**Task goal**
Look through the records below, and whenever a line contains "from", copy it.

Recorded data
# # #
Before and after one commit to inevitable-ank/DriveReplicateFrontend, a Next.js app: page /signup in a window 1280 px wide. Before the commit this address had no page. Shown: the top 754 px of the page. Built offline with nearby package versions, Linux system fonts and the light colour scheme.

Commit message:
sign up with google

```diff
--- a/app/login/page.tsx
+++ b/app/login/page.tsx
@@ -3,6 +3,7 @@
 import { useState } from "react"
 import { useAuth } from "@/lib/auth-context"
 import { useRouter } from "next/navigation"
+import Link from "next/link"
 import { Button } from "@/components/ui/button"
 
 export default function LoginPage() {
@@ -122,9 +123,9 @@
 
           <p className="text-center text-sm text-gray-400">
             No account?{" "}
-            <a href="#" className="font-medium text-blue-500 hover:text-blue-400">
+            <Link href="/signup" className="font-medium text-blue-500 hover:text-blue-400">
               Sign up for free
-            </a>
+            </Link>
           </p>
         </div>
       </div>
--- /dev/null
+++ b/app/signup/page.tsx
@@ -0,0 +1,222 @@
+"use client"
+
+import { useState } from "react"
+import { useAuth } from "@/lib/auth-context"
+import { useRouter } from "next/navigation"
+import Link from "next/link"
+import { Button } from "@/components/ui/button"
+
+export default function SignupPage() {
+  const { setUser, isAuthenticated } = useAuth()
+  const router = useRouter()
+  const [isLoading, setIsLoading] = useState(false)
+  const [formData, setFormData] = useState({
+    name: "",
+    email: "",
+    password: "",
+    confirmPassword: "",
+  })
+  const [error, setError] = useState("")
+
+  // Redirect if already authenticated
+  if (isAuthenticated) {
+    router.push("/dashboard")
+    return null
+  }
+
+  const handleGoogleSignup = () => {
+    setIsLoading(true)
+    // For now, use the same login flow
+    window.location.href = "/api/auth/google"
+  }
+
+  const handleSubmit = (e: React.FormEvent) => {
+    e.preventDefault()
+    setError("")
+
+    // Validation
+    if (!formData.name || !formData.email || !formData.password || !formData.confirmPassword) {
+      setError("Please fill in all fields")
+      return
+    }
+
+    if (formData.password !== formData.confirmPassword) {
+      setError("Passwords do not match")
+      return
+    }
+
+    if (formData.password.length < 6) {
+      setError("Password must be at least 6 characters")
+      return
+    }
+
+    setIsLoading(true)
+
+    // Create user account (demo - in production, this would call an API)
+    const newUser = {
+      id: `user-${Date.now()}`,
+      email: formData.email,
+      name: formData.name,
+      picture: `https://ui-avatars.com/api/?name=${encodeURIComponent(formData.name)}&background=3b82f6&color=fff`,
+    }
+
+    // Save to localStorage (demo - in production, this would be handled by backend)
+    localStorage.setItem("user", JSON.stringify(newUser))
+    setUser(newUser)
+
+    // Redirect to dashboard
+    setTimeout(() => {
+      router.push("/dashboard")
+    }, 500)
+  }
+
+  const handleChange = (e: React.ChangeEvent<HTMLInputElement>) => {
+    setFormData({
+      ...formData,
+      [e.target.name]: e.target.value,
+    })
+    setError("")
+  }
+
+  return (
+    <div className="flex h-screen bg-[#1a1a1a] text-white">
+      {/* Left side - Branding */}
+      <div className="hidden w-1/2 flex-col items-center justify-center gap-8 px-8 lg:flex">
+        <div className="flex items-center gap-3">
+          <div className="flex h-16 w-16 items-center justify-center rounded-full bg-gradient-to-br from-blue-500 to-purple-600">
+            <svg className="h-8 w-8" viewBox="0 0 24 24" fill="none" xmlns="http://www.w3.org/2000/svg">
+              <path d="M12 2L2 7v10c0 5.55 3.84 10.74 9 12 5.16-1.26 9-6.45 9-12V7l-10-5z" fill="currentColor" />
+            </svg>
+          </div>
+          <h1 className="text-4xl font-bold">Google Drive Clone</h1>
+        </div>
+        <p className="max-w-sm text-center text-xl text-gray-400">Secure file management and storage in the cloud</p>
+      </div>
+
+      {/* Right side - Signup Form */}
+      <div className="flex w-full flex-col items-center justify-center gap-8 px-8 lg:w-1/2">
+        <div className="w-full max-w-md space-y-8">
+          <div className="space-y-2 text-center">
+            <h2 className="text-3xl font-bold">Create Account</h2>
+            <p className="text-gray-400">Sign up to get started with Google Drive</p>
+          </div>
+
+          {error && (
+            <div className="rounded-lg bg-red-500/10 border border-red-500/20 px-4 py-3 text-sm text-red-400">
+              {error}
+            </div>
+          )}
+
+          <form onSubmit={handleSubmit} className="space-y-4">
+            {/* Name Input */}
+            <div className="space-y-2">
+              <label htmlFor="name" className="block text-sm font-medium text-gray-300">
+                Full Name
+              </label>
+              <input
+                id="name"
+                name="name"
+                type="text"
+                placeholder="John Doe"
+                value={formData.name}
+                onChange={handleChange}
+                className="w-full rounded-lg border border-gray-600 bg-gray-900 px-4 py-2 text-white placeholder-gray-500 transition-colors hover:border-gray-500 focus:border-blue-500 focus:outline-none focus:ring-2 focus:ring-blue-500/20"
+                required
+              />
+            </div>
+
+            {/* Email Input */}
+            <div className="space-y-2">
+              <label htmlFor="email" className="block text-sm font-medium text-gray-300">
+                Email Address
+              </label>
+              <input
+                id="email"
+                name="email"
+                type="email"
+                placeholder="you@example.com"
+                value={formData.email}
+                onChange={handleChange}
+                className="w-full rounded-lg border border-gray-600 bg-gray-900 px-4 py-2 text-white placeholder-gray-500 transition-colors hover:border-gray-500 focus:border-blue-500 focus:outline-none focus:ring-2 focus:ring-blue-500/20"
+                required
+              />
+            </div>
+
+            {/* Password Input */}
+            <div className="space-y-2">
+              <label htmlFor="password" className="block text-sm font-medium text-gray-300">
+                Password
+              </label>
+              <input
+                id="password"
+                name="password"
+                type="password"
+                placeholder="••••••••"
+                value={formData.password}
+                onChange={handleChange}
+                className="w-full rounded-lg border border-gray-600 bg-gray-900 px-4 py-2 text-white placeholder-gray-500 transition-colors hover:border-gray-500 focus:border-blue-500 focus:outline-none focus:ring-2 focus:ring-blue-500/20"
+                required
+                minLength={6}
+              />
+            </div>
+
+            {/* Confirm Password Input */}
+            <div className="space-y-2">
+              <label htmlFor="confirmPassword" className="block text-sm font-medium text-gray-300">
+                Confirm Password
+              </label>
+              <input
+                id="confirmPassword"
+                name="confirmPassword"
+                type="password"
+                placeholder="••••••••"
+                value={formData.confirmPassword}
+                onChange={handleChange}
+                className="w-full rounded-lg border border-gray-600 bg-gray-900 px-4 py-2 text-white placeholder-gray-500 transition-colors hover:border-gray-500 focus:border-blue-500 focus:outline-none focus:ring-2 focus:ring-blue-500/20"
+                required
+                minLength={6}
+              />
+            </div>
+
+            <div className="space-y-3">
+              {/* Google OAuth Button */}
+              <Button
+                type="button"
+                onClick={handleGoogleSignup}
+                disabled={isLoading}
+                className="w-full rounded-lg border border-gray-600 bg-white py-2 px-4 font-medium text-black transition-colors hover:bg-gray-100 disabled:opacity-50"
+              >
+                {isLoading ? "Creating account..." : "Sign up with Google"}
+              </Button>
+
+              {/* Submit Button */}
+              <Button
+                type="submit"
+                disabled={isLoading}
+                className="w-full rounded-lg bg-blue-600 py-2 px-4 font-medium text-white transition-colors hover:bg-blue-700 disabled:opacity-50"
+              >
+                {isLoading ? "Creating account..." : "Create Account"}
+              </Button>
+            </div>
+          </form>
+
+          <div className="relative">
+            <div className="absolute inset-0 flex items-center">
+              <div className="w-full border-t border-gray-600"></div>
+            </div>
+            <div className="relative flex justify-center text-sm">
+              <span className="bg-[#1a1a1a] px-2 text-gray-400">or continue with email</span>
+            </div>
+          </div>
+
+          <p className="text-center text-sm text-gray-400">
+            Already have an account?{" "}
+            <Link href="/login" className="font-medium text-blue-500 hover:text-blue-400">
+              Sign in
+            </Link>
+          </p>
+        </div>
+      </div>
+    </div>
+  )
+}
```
# # #
**Solution to the problem**
 import { useState } from "react"
 import { useAuth } from "@/lib/auth-context"
 import { useRouter } from "next/navigation"
+import Link from "next/link"
 import { Button } from "@/components/ui/button"
+import { useState } from "react"
+import { useAuth } from "@/lib/auth-context"
+import { useRouter } from "next/navigation"
+import Link from "next/link"
+import { Button } from "@/components/ui/button"
+          <div className="flex h-16 w-16 items-center justify-center rounded-full bg-gradient-to-br from-blue-500 to-purple-600">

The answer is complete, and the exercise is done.